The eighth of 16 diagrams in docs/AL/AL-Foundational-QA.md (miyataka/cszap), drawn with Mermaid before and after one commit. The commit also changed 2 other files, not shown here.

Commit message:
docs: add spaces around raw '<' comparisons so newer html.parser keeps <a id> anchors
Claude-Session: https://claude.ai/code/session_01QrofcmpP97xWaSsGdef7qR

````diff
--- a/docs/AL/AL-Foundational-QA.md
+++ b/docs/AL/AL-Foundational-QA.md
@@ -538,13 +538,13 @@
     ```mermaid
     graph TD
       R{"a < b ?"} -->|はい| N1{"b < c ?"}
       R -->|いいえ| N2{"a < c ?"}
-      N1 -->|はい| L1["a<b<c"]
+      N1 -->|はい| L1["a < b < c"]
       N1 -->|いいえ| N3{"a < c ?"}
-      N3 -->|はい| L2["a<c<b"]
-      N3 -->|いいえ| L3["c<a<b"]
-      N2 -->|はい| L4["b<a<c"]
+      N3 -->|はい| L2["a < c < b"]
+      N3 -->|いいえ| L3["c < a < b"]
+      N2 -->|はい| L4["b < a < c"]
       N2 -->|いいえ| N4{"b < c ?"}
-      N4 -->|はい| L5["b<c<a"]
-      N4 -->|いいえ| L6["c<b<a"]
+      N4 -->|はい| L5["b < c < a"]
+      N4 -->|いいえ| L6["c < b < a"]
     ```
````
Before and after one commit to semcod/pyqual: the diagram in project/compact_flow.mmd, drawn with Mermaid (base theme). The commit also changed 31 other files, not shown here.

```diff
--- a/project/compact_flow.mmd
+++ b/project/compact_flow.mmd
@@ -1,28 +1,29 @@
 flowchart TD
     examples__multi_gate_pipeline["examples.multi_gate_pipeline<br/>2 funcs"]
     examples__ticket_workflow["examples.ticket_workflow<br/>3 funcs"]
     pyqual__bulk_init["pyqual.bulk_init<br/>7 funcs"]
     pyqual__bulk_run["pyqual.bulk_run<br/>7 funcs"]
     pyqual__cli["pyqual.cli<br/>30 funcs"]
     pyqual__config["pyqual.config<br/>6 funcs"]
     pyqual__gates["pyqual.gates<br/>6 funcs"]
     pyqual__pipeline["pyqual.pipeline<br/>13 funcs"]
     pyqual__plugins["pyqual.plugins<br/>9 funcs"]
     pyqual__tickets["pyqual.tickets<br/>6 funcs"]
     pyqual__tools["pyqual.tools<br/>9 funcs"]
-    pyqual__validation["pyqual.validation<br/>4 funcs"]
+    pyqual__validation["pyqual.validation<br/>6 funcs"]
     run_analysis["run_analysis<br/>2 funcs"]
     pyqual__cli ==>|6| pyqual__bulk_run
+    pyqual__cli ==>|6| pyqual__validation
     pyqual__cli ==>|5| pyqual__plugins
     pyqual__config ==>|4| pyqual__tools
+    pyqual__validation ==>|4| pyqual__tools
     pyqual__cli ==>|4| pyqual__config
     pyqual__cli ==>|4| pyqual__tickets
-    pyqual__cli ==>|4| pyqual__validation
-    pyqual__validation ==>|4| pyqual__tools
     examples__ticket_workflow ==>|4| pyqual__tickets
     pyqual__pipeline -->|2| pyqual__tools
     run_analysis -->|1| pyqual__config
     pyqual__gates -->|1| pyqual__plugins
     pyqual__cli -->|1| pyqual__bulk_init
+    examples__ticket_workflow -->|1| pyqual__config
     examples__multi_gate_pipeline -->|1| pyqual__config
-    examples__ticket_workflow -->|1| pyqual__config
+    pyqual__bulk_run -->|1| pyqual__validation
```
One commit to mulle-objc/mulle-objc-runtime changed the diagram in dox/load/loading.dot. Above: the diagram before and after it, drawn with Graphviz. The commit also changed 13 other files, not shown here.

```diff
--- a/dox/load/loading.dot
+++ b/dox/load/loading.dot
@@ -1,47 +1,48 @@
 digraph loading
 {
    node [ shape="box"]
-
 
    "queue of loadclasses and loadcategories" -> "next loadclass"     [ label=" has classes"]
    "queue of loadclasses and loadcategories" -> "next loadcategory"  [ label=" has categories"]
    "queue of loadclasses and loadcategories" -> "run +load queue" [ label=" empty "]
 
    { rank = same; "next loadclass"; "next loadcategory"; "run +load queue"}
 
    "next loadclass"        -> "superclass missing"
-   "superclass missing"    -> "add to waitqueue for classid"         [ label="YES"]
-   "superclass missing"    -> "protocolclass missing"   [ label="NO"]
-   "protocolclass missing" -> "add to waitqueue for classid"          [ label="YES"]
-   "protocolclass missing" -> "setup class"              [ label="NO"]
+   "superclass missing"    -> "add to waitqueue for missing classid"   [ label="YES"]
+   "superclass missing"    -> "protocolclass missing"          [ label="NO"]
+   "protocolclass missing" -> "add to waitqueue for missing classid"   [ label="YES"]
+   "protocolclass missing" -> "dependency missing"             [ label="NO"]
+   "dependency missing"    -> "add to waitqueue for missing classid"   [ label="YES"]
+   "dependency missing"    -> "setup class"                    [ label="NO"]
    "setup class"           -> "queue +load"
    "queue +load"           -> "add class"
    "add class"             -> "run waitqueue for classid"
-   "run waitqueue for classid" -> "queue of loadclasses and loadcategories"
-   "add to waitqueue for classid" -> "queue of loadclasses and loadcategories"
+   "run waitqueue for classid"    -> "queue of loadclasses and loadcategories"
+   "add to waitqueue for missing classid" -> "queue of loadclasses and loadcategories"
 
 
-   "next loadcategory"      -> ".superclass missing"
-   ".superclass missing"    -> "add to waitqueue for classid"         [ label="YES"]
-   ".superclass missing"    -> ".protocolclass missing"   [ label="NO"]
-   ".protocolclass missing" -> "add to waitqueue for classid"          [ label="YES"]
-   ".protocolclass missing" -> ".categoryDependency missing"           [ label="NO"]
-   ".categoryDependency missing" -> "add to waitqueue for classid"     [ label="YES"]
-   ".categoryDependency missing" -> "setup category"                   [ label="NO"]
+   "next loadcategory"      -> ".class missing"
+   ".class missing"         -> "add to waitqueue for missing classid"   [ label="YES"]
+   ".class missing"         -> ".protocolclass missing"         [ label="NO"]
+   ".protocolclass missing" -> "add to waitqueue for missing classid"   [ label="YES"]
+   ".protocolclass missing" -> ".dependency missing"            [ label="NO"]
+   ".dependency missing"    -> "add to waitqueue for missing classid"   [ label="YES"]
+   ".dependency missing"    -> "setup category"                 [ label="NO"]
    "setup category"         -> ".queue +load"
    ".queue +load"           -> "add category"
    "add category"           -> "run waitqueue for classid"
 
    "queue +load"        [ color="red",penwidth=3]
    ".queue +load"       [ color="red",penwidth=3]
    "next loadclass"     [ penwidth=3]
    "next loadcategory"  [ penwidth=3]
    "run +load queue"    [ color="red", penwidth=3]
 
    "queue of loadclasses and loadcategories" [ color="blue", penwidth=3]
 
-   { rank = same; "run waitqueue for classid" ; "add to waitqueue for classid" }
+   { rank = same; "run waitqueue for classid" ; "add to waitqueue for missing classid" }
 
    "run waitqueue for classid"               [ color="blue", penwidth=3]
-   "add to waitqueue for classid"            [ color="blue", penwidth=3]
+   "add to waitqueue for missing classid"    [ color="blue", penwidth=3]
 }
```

○ ○ ○ ○

Nothing may be left out. Retype all the entries exactly.

The eighth of 16 diagrams in docs/AL/AL-Foundational-QA.md (miyataka/cszap), drawn with Mermaid before and after one commit. The commit also changed 2 other files, not shown here.

Commit message:
docs: add spaces around raw '<' comparisons so newer html.parser keeps <a id> anchors
Claude-Session: https://claude.ai/code/session_01QrofcmpP97xWaSsGdef7qR

````diff
--- a/docs/AL/AL-Foundational-QA.md
+++ b/docs/AL/AL-Foundational-QA.md
@@ -538,13 +538,13 @@
     ```mermaid
     graph TD
       R{"a < b ?"} -->|はい| N1{"b < c ?"}
       R -->|いいえ| N2{"a < c ?"}
-      N1 -->|はい| L1["a<b<c"]
+      N1 -->|はい| L1["a < b < c"]
       N1 -->|いいえ| N3{"a < c ?"}
-      N3 -->|はい| L2["a<c<b"]
-      N3 -->|いいえ| L3["c<a<b"]
-      N2 -->|はい| L4["b<a<c"]
+      N3 -->|はい| L2["a < c < b"]
+      N3 -->|いいえ| L3["c < a < b"]
+      N2 -->|はい| L4["b < a < c"]
       N2 -->|いいえ| N4{"b < c ?"}
-      N4 -->|はい| L5["b<c<a"]
-      N4 -->|いいえ| L6["c<b<a"]
+      N4 -->|はい| L5["b < c < a"]
+      N4 -->|いいえ| L6["c < b < a"]
     ```
````
Before and after one commit to semcod/pyqual: the diagram in project/compact_flow.mmd, drawn with Mermaid (base theme). The commit also changed 31 other files, not shown here.

```diff
--- a/project/compact_flow.mmd
+++ b/project/compact_flow.mmd
@@ -1,28 +1,29 @@
 flowchart TD
     examples__multi_gate_pipeline["examples.multi_gate_pipeline<br/>2 funcs"]
     examples__ticket_workflow["examples.ticket_workflow<br/>3 funcs"]
     pyqual__bulk_init["pyqual.bulk_init<br/>7 funcs"]
     pyqual__bulk_run["pyqual.bulk_run<br/>7 funcs"]
     pyqual__cli["pyqual.cli<br/>30 funcs"]
     pyqual__config["pyqual.config<br/>6 funcs"]
     pyqual__gates["pyqual.gates<br/>6 funcs"]
     pyqual__pipeline["pyqual.pipeline<br/>13 funcs"]
     pyqual__plugins["pyqual.plugins<br/>9 funcs"]
     pyqual__tickets["pyqual.tickets<br/>6 funcs"]
     pyqual__tools["pyqual.tools<br/>9 funcs"]
-    pyqual__validation["pyqual.validation<br/>4 funcs"]
+    pyqual__validation["pyqual.validation<br/>6 funcs"]
     run_analysis["run_analysis<br/>2 funcs"]
     pyqual__cli ==>|6| pyqual__bulk_run
+    pyqual__cli ==>|6| pyqual__validation
     pyqual__cli ==>|5| pyqual__plugins
     pyqual__config ==>|4| pyqual__tools
+    pyqual__validation ==>|4| pyqual__tools
     pyqual__cli ==>|4| pyqual__config
     pyqual__cli ==>|4| pyqual__tickets
-    pyqual__cli ==>|4| pyqual__validation
-    pyqual__validation ==>|4| pyqual__tools
     examples__ticket_workflow ==>|4| pyqual__tickets
     pyqual__pipeline -->|2| pyqual__tools
     run_analysis -->|1| pyqual__config
     pyqual__gates -->|1| pyqual__plugins
     pyqual__cli -->|1| pyqual__bulk_init
+    examples__ticket_workflow -->|1| pyqual__config
     examples__multi_gate_pipeline -->|1| pyqual__config
-    examples__ticket_workflow -->|1| pyqual__config
+    pyqual__bulk_run -->|1| pyqual__validation
```
One commit to mulle-objc/mulle-objc-runtime changed the diagram in dox/load/loading.dot. Above: the diagram before and after it, drawn with Graphviz. The commit also changed 13 other files, not shown here.

```diff
--- a/dox/load/loading.dot
+++ b/dox/load/loading.dot
@@ -1,47 +1,48 @@
 digraph loading
 {
    node [ shape="box"]
-
 
    "queue of loadclasses and loadcategories" -> "next loadclass"     [ label=" has classes"]
    "queue of loadclasses and loadcategories" -> "next loadcategory"  [ label=" has categories"]
    "queue of loadclasses and loadcategories" -> "run +load queue" [ label=" empty "]
 
    { rank = same; "next loadclass"; "next loadcategory"; "run +load queue"}
 
    "next loadclass"        -> "superclass missing"
-   "superclass missing"    -> "add to waitqueue for classid"         [ label="YES"]
-   "superclass missing"    -> "protocolclass missing"   [ label="NO"]
-   "protocolclass missing" -> "add to waitqueue for classid"          [ label="YES"]
-   "protocolclass missing" -> "setup class"              [ label="NO"]
+   "superclass missing"    -> "add to waitqueue for missing classid"   [ label="YES"]
+   "superclass missing"    -> "protocolclass missing"          [ label="NO"]
+   "protocolclass missing" -> "add to waitqueue for missing classid"   [ label="YES"]
+   "protocolclass missing" -> "dependency missing"             [ label="NO"]
+   "dependency missing"    -> "add to waitqueue for missing classid"   [ label="YES"]
+   "dependency missing"    -> "setup class"                    [ label="NO"]
    "setup class"           -> "queue +load"
    "queue +load"           -> "add class"
    "add class"             -> "run waitqueue for classid"
-   "run waitqueue for classid" -> "queue of loadclasses and loadcategories"
-   "add to waitqueue for classid" -> "queue of loadclasses and loadcategories"
+   "run waitqueue for classid"    -> "queue of loadclasses and loadcategories"
+   "add to waitqueue for missing classid" -> "queue of loadclasses and loadcategories"
 
 
-   "next loadcategory"      -> ".superclass missing"
-   ".superclass missing"    -> "add to waitqueue for classid"         [ label="YES"]
-   ".superclass missing"    -> ".protocolclass missing"   [ label="NO"]
-   ".protocolclass missing" -> "add to waitqueue for classid"          [ label="YES"]
-   ".protocolclass missing" -> ".categoryDependency missing"           [ label="NO"]
-   ".categoryDependency missing" -> "add to waitqueue for classid"     [ label="YES"]
-   ".categoryDependency missing" -> "setup category"                   [ label="NO"]
+   "next loadcategory"      -> ".class missing"
+   ".class missing"         -> "add to waitqueue for missing classid"   [ label="YES"]
+   ".class missing"         -> ".protocolclass missing"         [ label="NO"]
+   ".protocolclass missing" -> "add to waitqueue for missing classid"   [ label="YES"]
+   ".protocolclass missing" -> ".dependency missing"            [ label="NO"]
+   ".dependency missing"    -> "add to waitqueue for missing classid"   [ label="YES"]
+   ".dependency missing"    -> "setup category"                 [ label="NO"]
    "setup category"         -> ".queue +load"
    ".queue +load"           -> "add category"
    "add category"           -> "run waitqueue for classid"
 
    "queue +load"        [ color="red",penwidth=3]
    ".queue +load"       [ color="red",penwidth=3]
    "next loadclass"     [ penwidth=3]
    "next loadcategory"  [ penwidth=3]
    "run +load queue"    [ color="red", penwidth=3]
 
    "queue of loadclasses and loadcategories" [ color="blue", penwidth=3]
 
-   { rank = same; "run waitqueue for classid" ; "add to waitqueue for classid" }
+   { rank = same; "run waitqueue for classid" ; "add to waitqueue for missing classid" }
 
    "run waitqueue for classid"               [ color="blue", penwidth=3]
-   "add to waitqueue for classid"            [ color="blue", penwidth=3]
+   "add to waitqueue for missing classid"    [ color="blue", penwidth=3]
 }
```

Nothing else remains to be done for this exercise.